Web document revisions:

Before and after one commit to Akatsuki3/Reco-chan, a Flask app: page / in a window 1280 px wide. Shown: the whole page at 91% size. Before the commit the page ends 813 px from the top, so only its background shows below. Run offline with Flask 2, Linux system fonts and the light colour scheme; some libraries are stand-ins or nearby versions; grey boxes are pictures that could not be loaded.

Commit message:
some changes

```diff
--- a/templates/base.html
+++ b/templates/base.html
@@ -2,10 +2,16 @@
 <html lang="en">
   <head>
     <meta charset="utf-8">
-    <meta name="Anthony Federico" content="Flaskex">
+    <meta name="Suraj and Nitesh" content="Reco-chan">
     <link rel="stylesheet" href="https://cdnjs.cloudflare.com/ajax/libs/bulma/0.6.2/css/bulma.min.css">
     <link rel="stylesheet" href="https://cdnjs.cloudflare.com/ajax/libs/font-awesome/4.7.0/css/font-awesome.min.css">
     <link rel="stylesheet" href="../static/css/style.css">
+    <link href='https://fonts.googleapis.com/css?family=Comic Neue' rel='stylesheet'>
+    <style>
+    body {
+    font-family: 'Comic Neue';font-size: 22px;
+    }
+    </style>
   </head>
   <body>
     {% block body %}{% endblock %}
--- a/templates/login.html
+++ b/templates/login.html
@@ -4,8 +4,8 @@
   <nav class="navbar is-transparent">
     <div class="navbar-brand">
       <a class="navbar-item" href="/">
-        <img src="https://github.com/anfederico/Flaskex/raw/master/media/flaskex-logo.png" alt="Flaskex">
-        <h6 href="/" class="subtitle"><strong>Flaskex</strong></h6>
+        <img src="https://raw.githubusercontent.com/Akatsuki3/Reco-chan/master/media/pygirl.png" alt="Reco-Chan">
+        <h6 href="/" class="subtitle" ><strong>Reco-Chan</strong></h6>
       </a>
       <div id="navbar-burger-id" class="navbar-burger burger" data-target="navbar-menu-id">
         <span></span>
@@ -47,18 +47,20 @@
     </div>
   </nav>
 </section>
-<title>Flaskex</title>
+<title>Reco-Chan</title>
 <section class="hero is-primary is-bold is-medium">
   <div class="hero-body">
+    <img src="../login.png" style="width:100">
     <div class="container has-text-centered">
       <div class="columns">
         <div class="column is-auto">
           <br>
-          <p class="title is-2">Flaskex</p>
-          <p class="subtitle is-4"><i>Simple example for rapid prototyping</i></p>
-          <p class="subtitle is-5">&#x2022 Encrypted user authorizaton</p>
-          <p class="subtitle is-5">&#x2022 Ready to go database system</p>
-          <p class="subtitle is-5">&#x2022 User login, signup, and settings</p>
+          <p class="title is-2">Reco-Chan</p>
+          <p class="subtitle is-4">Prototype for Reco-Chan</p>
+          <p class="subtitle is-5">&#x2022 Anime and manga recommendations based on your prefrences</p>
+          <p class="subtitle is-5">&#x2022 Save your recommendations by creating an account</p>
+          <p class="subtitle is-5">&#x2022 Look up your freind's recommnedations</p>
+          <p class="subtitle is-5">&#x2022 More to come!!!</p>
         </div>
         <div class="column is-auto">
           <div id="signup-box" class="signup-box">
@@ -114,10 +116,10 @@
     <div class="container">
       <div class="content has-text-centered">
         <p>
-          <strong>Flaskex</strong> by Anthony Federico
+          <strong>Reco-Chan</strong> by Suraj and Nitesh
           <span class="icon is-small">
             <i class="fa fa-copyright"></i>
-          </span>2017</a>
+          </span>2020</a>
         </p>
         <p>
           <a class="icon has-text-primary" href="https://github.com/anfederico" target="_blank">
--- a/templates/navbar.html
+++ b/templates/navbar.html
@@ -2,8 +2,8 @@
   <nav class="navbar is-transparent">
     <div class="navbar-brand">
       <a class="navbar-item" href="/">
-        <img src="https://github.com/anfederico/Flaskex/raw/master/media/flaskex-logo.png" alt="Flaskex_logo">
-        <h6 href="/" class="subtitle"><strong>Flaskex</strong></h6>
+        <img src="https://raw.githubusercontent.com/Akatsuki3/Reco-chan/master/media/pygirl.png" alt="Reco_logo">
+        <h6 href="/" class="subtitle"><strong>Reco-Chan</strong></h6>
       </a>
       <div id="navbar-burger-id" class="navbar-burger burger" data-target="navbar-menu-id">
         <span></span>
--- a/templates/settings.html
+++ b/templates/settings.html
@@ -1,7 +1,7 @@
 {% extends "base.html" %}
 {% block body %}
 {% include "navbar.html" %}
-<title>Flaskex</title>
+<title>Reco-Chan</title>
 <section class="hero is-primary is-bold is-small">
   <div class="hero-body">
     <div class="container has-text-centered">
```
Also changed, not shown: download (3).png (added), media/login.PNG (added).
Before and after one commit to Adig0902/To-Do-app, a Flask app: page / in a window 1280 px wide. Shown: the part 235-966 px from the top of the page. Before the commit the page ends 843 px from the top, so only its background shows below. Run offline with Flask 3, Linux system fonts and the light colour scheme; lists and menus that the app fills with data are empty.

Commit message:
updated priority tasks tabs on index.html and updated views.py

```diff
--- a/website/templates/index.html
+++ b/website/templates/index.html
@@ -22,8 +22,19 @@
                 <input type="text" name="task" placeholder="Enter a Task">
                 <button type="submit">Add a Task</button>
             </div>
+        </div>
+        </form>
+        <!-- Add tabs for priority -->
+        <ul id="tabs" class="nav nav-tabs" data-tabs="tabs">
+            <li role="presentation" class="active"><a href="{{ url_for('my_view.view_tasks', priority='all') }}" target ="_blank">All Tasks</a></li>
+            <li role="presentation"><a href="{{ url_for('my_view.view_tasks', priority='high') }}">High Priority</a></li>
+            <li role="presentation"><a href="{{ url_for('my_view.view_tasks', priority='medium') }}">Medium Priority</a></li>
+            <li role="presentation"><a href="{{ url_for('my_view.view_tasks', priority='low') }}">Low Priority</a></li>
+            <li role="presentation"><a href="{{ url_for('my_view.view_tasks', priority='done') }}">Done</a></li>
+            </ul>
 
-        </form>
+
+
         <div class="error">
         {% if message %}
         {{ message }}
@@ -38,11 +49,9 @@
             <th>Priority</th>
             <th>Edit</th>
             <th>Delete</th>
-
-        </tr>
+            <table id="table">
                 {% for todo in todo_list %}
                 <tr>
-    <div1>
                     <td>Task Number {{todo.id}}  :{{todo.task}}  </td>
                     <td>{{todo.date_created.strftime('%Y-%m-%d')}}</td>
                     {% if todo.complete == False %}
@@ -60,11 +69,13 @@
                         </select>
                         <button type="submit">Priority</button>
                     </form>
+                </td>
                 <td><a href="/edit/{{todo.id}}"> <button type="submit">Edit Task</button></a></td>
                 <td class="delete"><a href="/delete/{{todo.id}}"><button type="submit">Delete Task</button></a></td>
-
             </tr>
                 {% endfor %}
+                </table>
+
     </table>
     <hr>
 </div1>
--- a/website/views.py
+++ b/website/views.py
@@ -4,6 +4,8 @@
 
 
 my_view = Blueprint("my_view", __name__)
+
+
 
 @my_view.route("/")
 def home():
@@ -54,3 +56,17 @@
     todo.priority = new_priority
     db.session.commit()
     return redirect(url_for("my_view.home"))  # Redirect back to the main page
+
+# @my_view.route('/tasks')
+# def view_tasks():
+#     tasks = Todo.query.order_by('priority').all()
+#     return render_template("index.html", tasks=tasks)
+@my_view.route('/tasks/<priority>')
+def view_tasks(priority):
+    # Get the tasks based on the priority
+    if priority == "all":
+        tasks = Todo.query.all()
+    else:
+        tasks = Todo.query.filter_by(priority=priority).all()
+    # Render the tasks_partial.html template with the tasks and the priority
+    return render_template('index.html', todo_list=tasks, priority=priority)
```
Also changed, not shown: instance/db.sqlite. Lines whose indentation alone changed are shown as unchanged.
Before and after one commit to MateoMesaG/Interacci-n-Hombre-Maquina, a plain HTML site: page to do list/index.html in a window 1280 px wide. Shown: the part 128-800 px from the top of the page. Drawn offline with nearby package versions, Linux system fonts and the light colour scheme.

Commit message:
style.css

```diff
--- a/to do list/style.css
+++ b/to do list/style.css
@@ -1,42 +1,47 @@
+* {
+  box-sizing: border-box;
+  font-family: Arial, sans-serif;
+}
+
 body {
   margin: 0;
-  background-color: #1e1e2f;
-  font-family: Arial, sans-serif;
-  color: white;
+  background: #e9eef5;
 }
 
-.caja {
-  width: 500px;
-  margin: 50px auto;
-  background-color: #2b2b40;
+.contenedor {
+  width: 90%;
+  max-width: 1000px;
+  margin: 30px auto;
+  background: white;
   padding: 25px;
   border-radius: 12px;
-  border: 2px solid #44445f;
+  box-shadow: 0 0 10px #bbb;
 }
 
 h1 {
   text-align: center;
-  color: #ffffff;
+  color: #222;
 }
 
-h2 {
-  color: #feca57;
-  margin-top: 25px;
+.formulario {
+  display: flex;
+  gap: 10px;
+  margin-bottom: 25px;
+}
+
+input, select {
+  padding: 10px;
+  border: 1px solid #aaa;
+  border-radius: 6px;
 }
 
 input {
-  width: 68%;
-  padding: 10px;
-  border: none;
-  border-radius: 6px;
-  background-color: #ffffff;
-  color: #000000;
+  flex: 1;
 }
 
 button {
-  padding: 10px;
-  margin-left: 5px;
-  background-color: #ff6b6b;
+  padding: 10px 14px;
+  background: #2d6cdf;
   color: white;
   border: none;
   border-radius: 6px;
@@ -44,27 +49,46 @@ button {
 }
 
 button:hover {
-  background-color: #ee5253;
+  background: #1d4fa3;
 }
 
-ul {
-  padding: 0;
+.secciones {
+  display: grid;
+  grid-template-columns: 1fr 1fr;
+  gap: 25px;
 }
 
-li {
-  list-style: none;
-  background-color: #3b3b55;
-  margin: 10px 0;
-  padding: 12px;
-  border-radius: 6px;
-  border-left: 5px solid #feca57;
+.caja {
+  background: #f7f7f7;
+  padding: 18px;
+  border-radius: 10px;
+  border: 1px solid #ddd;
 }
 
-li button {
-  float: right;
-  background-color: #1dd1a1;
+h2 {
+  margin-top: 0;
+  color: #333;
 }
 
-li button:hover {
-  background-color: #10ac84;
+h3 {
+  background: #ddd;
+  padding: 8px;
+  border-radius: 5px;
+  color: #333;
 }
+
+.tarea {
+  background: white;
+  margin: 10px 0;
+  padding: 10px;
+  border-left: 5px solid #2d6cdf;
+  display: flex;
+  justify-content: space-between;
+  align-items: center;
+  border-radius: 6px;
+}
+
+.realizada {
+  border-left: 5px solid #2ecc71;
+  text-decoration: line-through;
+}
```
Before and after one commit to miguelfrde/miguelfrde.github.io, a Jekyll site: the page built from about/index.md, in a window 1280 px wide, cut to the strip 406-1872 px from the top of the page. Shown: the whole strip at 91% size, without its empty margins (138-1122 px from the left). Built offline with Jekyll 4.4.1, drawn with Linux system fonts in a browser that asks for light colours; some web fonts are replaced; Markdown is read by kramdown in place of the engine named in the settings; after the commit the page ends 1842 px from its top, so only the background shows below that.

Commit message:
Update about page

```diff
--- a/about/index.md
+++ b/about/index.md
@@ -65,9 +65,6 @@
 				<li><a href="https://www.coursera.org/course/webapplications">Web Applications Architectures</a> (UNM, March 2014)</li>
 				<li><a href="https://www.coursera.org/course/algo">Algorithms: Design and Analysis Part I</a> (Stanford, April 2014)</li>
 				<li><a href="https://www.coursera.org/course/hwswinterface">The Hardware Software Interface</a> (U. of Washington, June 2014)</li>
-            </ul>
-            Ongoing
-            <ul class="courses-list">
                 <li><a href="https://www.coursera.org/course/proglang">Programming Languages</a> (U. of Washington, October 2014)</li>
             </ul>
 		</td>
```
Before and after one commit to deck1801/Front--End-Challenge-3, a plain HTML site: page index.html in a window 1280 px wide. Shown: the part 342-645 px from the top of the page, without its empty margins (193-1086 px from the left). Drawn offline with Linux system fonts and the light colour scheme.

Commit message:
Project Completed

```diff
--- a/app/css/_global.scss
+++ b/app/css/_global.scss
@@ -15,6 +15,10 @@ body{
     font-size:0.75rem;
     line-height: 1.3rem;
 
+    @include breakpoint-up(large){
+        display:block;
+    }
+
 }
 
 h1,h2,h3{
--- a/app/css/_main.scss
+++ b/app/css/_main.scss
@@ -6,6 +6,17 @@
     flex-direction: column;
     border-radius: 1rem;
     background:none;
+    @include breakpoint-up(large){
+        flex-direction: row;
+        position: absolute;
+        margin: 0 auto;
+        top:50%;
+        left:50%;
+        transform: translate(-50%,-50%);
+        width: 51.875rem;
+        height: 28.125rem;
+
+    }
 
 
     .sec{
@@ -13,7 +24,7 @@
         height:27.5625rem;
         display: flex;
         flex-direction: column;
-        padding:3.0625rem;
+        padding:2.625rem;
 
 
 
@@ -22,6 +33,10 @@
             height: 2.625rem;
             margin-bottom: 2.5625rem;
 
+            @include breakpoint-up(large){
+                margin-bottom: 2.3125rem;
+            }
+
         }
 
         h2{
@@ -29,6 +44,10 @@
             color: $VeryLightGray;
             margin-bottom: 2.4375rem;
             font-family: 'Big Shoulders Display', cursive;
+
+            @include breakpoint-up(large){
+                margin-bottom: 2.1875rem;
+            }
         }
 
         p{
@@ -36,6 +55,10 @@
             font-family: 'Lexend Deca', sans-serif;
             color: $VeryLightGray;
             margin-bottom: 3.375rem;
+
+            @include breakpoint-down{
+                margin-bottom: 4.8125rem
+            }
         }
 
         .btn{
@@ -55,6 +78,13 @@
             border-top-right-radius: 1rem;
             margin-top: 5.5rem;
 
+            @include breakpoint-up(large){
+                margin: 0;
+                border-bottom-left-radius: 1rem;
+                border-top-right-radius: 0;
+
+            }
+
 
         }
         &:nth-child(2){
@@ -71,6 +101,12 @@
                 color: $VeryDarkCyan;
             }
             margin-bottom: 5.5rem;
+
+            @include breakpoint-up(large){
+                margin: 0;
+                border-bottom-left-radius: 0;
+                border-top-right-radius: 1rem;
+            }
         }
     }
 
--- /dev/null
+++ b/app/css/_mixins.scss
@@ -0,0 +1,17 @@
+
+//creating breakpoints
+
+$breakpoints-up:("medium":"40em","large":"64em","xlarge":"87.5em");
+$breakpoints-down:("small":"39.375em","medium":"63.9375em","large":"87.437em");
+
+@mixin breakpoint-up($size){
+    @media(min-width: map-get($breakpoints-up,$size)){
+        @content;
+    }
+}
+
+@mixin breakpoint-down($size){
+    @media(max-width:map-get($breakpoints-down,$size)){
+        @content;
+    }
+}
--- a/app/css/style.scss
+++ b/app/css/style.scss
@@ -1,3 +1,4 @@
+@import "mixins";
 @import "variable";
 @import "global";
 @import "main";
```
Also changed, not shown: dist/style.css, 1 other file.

### TASK BRIEF
For every line above with the word "that" in it, make a copy.

### TASK RESPONSE
Before and after one commit to Akatsuki3/Reco-chan, a Flask app: page / in a window 1280 px wide. Shown: the whole page at 91% size. Before the commit the page ends 813 px from the top, so only its background shows below. Run offline with Flask 2, Linux system fonts and the light colour scheme; some libraries are stand-ins or nearby versions; grey boxes are pictures that could not be loaded.
Before and after one commit to Adig0902/To-Do-app, a Flask app: page / in a window 1280 px wide. Shown: the part 235-966 px from the top of the page. Before the commit the page ends 843 px from the top, so only its background shows below. Run offline with Flask 3, Linux system fonts and the light colour scheme; lists and menus that the app fills with data are empty.
Before and after one commit to miguelfrde/miguelfrde.github.io, a Jekyll site: the page built from about/index.md, in a window 1280 px wide, cut to the strip 406-1872 px from the top of the page. Shown: the whole strip at 91% size, without its empty margins (138-1122 px from the left). Built offline with Jekyll 4.4.1, drawn with Linux system fonts in a browser that asks for light colours; some web fonts are replaced; Markdown is read by kramdown in place of the engine named in the settings; after the commit the page ends 1842 px from its top, so only the background shows below that.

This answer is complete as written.